Exercise objective:
With the exception of the pictures, write out the data below precisely.
+++ Task input
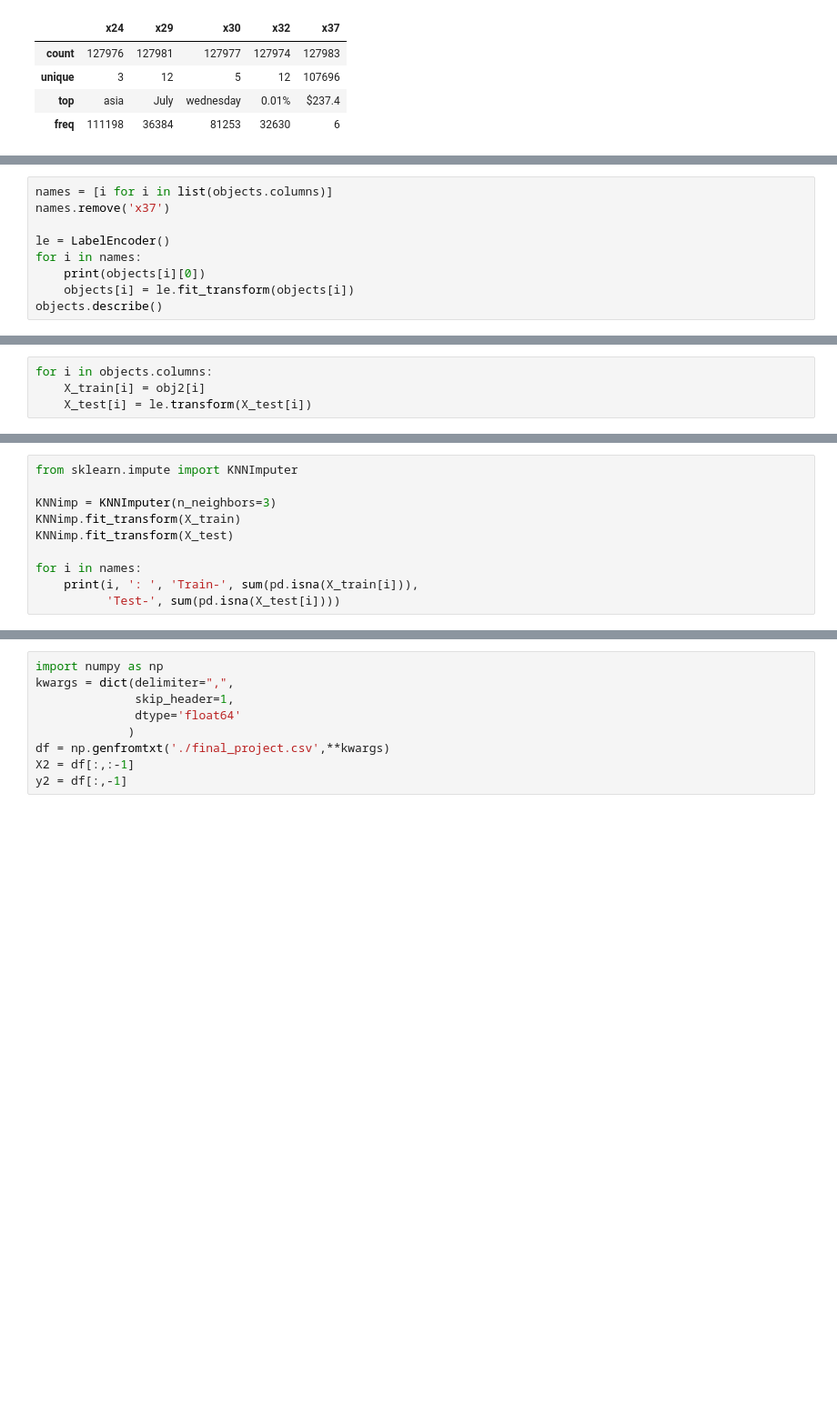
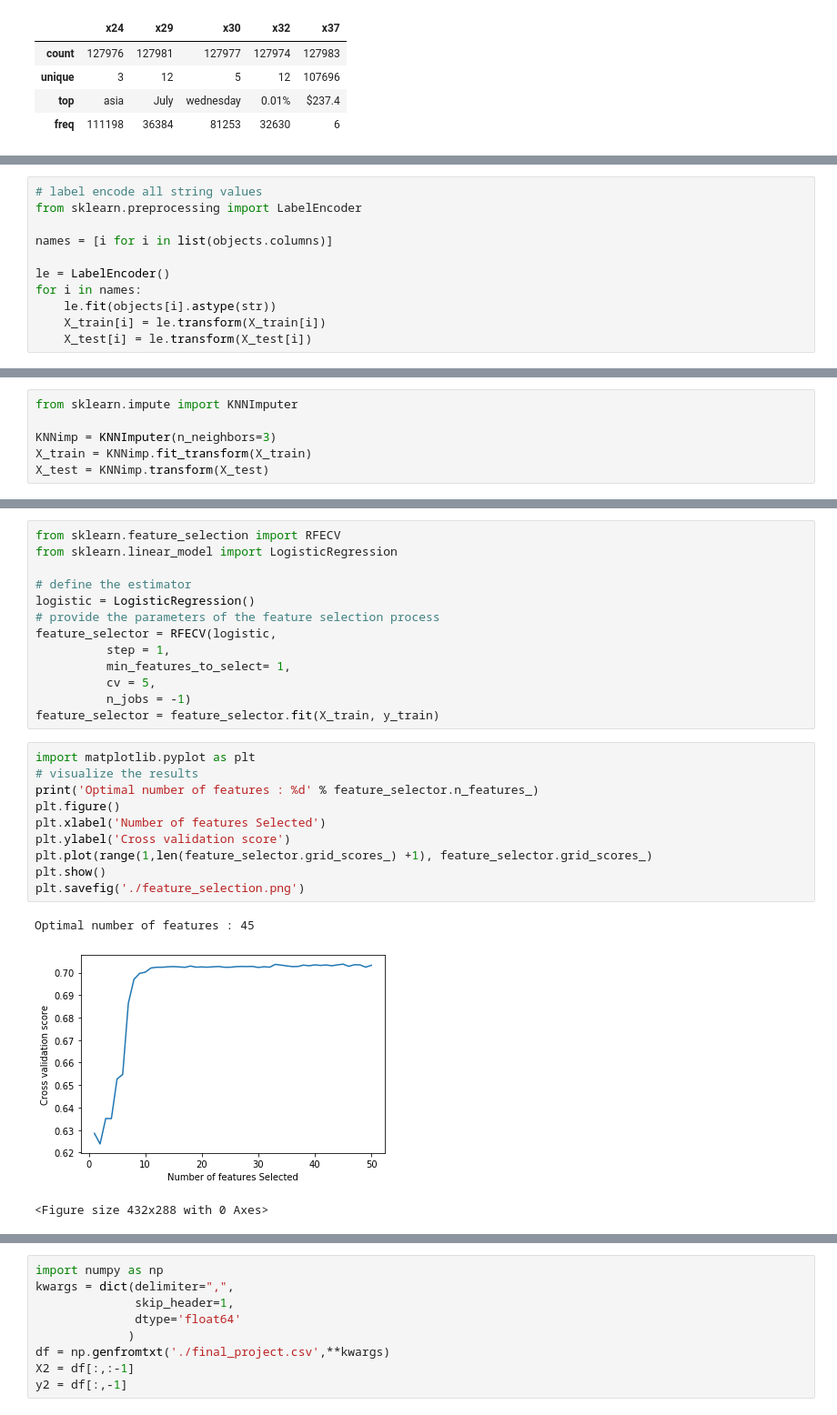
Before and after one commit to sjmiller8182/quant-the-world, a Jupyter notebook: final_project/Final Project.ipynb, the cells around one changed output, grey strips where cells are left out. Shown at 91% size. Saved outputs shown, nothing was run; the diff lists cells and outputs as text; blank space fills up the shorter version.

Commit message:
added baseline logistic model and financial loss estimate

```diff
--- a/final_project/Final Project.ipynb
+++ b/final_project/Final Project.ipynb
@@ -137,9 +161,11 @@ list
 # %%
+# label encode all string values
+from sklearn.preprocessing import LabelEncoder
+
 names = [i for i in list(objects.columns)]
-names.remove('x37')
 
 le = LabelEncoder()
 for i in names:
-    print(objects[i][0])
-    objects[i] = le.fit_transform(objects[i])
-objects.describe()
+    le.fit(objects[i].astype(str))
+    X_train[i] = le.transform(X_train[i])
+    X_test[i] = le.transform(X_test[i])
@@ -159,4 +171,0 @@ TypeError: argument must be a string or number
-# %%
-for i in objects.columns:
-    X_train[i] = obj2[i]
-    X_test[i] = le.transform(X_test[i])
@@ -189,9 +173,5 @@ sns.heatmap(feature_corr, mask=mask,
 from sklearn.impute import KNNImputer
 
 KNNimp = KNNImputer(n_neighbors=3)
-KNNimp.fit_transform(X_train)
-KNNimp.fit_transform(X_test)
-
-for i in names:
-    print(i, ': ', 'Train-', sum(pd.isna(X_train[i])),
-          'Test-', sum(pd.isna(X_test[i])))
+X_train = KNNimp.fit_transform(X_train)
+X_test = KNNimp.transform(X_test)
@@ -199,0 +184,27 @@ ValueError: could not convert string to float: 'asia'
+# %%
+from sklearn.feature_selection import RFECV
+from sklearn.linear_model import LogisticRegression
+
+# define the estimator
+logistic = LogisticRegression()
+# provide the parameters of the feature selection process
+feature_selector = RFECV(logistic,
+          step = 1,
+          min_features_to_select= 1,
+          cv = 5,
+          n_jobs = -1)
+feature_selector = feature_selector.fit(X_train, y_train)
+# %%
+import matplotlib.pyplot as plt
+# visualize the results
+print('Optimal number of features : %d' % feature_selector.n_features_)
+plt.figure()
+plt.xlabel('Number of features Selected')
+plt.ylabel('Cross validation score')
+plt.plot(range(1,len(feature_selector.grid_scores_) +1), feature_selector.grid_scores_)
+plt.show()
+plt.savefig('./feature_selection.png')
+# %% [output]
+Optimal number of features : 45
+[figure, added]
+<Figure size 432x288 with 0 Axes>
```
Also changed, not shown: parts of 23 cells of this notebook.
++++++
Task output:
Before and after one commit to sjmiller8182/quant-the-world, a Jupyter notebook: final_project/Final Project.ipynb, the cells around one changed output, grey strips where cells are left out. Shown at 91% size. Saved outputs shown, nothing was run; the diff lists cells and outputs as text; blank space fills up the shorter version.

Commit message:
added baseline logistic model and financial loss estimate

```diff
--- a/final_project/Final Project.ipynb
+++ b/final_project/Final Project.ipynb
@@ -137,9 +161,11 @@ list
 # %%
+# label encode all string values
+from sklearn.preprocessing import LabelEncoder
+
 names = [i for i in list(objects.columns)]
-names.remove('x37')
 
 le = LabelEncoder()
 for i in names:
-    print(objects[i][0])
-    objects[i] = le.fit_transform(objects[i])
-objects.describe()
+    le.fit(objects[i].astype(str))
+    X_train[i] = le.transform(X_train[i])
+    X_test[i] = le.transform(X_test[i])
@@ -159,4 +171,0 @@ TypeError: argument must be a string or number
-# %%
-for i in objects.columns:
-    X_train[i] = obj2[i]
-    X_test[i] = le.transform(X_test[i])
@@ -189,9 +173,5 @@ sns.heatmap(feature_corr, mask=mask,
 from sklearn.impute import KNNImputer
 
 KNNimp = KNNImputer(n_neighbors=3)
-KNNimp.fit_transform(X_train)
-KNNimp.fit_transform(X_test)
-
-for i in names:
-    print(i, ': ', 'Train-', sum(pd.isna(X_train[i])),
-          'Test-', sum(pd.isna(X_test[i])))
+X_train = KNNimp.fit_transform(X_train)
+X_test = KNNimp.transform(X_test)
@@ -199,0 +184,27 @@ ValueError: could not convert string to float: 'asia'
+# %%
+from sklearn.feature_selection import RFECV
+from sklearn.linear_model import LogisticRegression
+
+# define the estimator
+logistic = LogisticRegression()
+# provide the parameters of the feature selection process
+feature_selector = RFECV(logistic,
+          step = 1,
+          min_features_to_select= 1,
+          cv = 5,
+          n_jobs = -1)
+feature_selector = feature_selector.fit(X_train, y_train)
+# %%
+import matplotlib.pyplot as plt
+# visualize the results
+print('Optimal number of features : %d' % feature_selector.n_features_)
+plt.figure()
+plt.xlabel('Number of features Selected')
+plt.ylabel('Cross validation score')
+plt.plot(range(1,len(feature_selector.grid_scores_) +1), feature_selector.grid_scores_)
+plt.show()
+plt.savefig('./feature_selection.png')
+# %% [output]
+Optimal number of features : 45
+[figure, added]
+<Figure size 432x288 with 0 Axes>
```
Also changed, not shown: parts of 23 cells of this notebook.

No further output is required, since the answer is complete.